(Code change snippets)
▬▬▬▬▬▬▬▬▬▬

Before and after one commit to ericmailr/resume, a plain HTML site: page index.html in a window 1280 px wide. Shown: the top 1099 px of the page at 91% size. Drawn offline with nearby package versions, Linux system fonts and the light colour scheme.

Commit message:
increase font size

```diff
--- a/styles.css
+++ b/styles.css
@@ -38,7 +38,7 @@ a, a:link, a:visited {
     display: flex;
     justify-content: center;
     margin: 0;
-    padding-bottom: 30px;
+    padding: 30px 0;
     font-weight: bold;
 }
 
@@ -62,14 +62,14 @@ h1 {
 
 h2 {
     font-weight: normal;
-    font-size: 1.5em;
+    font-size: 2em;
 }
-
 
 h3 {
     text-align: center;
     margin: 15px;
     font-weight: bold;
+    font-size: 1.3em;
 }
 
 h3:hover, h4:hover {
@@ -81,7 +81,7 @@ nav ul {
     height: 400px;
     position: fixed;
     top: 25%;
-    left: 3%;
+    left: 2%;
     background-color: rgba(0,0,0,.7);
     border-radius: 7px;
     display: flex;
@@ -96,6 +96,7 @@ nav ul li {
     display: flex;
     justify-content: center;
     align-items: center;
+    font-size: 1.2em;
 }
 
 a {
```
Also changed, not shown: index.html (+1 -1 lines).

▬▬▬▬▬▬▬▬▬▬

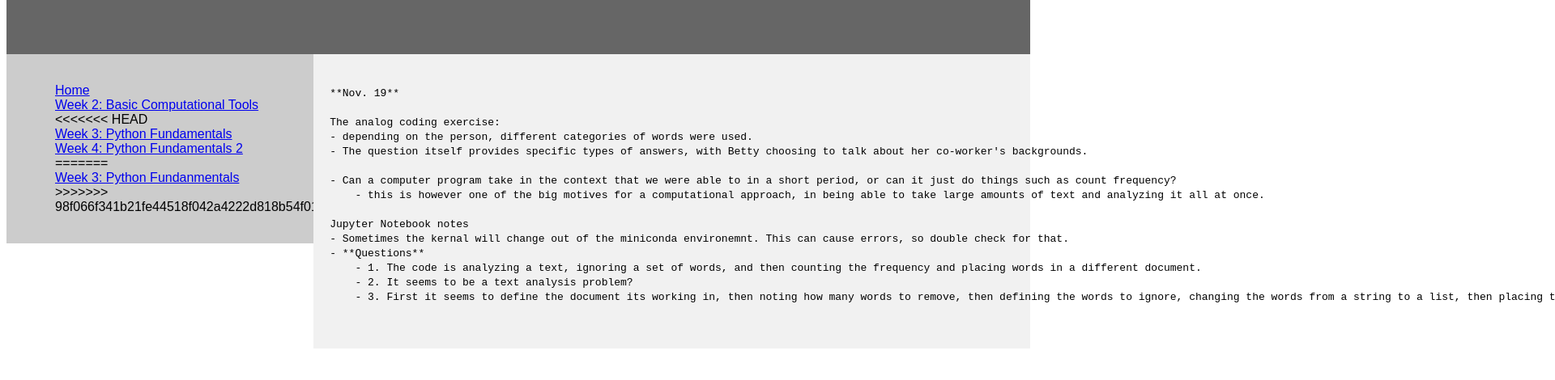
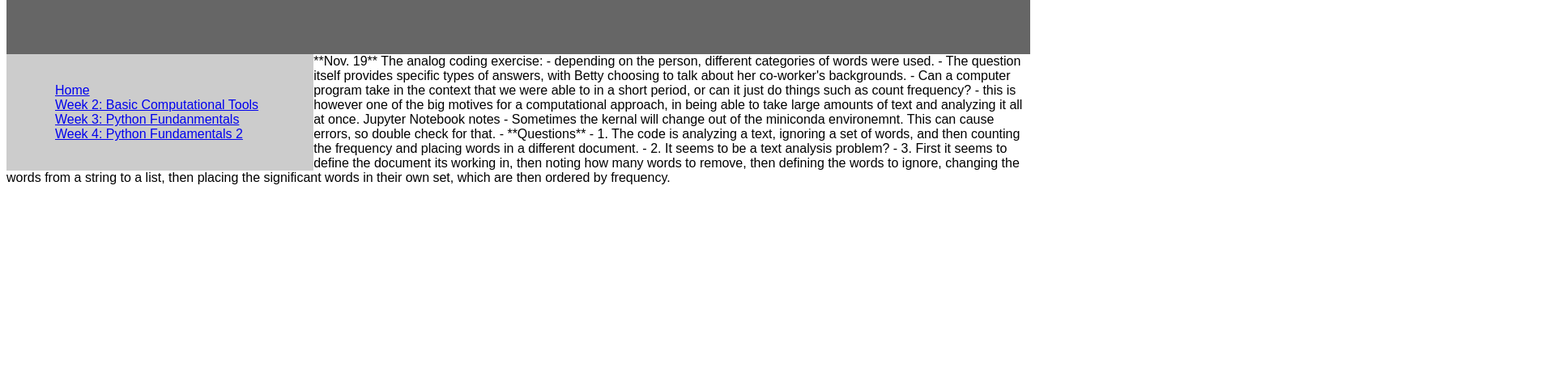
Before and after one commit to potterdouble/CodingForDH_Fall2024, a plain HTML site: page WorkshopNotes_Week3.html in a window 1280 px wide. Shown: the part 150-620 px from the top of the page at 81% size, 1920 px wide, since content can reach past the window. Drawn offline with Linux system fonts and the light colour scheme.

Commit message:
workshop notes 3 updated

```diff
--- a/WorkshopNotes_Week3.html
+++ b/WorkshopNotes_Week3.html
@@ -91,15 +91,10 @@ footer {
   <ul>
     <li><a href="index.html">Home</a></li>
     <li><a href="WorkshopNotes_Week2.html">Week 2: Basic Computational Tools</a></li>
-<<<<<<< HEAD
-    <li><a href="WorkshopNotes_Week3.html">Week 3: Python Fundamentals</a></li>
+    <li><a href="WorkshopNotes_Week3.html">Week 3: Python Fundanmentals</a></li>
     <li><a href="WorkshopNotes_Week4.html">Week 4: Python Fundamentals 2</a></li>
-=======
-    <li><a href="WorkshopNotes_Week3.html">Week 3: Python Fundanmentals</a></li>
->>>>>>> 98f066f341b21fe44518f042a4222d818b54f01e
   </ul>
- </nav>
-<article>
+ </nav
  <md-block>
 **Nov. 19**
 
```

▬▬▬▬▬▬▬▬▬▬

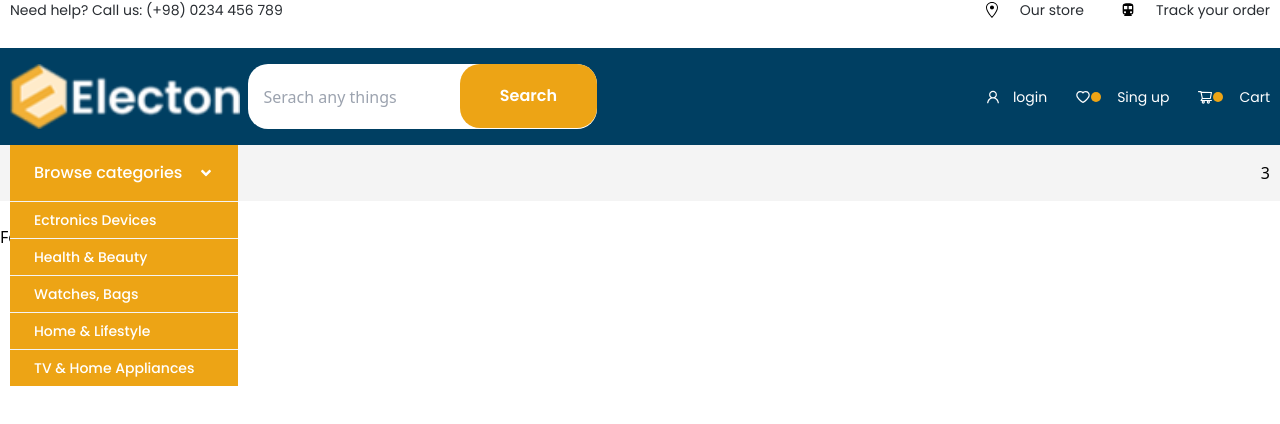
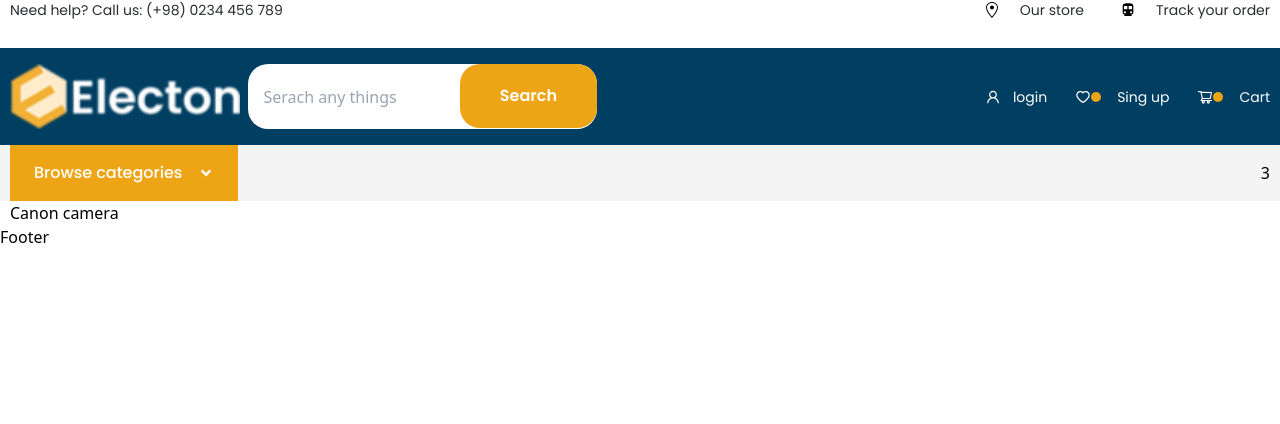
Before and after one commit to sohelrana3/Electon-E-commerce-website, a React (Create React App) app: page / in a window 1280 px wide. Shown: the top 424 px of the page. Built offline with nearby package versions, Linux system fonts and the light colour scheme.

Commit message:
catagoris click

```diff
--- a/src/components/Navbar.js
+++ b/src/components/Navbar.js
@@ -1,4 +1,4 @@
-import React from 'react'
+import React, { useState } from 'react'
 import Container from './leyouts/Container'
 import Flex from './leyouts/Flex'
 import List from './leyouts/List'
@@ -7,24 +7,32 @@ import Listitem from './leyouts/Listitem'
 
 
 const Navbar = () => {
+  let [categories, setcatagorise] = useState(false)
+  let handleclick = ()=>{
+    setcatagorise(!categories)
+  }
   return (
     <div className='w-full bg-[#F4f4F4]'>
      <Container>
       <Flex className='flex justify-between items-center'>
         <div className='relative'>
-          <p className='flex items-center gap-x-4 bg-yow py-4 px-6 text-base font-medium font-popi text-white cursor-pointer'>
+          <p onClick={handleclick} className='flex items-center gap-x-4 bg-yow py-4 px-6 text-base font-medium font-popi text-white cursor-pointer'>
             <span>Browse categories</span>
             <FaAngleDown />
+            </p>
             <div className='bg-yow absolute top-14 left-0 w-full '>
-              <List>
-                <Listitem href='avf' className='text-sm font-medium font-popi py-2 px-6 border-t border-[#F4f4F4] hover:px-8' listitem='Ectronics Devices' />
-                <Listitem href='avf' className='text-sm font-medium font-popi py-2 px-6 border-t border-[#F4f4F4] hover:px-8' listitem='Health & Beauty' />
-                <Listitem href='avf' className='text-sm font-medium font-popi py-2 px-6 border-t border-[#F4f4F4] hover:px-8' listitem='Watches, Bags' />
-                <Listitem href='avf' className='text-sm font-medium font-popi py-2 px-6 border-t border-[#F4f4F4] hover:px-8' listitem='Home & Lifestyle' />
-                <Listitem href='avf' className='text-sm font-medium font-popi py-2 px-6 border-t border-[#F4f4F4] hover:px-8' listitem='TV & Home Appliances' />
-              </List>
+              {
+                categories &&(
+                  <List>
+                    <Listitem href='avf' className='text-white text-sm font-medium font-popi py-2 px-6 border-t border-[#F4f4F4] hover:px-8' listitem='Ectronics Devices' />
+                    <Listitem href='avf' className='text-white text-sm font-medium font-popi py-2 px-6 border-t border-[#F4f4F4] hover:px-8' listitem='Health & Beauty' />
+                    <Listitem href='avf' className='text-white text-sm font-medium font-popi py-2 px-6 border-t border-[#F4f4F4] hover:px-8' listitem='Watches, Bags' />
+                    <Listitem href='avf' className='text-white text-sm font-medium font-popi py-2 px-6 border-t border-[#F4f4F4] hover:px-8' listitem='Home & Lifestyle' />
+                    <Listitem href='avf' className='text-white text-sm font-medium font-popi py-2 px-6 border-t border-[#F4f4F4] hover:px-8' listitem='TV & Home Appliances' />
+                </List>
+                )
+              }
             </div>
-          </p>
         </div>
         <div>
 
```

▬▬▬▬▬▬▬▬▬▬

▸ **YOUR INSTRUCTIONS**:
Give only the number of lines in the preceding data that include the word "hover".

▸ **ANSWER TO THIS EXERCISE**:
11